Records to use:
———
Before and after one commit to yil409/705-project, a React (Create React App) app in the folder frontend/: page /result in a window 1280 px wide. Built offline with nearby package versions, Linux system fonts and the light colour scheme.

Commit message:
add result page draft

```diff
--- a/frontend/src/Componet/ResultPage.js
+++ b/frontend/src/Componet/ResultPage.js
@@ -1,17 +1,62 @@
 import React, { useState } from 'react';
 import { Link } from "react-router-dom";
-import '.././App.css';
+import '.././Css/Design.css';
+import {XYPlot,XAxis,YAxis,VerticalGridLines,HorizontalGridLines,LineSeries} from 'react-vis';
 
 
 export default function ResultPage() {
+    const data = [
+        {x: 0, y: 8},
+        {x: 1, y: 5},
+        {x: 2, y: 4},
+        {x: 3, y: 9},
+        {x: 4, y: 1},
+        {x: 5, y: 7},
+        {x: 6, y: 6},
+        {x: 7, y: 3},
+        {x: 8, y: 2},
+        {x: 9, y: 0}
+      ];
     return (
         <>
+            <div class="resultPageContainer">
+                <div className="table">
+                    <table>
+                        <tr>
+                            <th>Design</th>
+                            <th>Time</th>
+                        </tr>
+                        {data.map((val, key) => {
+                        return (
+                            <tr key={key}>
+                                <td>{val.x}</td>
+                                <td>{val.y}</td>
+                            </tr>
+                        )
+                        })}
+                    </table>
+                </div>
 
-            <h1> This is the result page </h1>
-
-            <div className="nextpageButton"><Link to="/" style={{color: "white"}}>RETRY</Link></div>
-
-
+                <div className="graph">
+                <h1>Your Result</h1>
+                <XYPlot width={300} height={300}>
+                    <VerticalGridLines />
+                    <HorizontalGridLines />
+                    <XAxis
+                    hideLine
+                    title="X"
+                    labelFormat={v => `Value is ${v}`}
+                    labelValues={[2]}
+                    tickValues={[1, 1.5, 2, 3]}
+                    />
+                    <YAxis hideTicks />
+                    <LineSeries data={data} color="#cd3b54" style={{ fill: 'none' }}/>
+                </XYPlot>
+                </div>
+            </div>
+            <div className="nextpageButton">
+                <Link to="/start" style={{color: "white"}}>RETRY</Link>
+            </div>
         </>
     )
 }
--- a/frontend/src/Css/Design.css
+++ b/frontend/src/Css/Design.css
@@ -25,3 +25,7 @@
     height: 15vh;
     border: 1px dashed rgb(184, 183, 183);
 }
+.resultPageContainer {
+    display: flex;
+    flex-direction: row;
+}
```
———
Your assignment:
Across the listing above, find all lines where the word "import" is present and copy them.

Task response:
 import React, { useState } from 'react';
 import { Link } from "react-router-dom";
-import '.././App.css';
+import '.././Css/Design.css';
+import {XYPlot,XAxis,YAxis,VerticalGridLines,HorizontalGridLines,LineSeries} from 'react-vis';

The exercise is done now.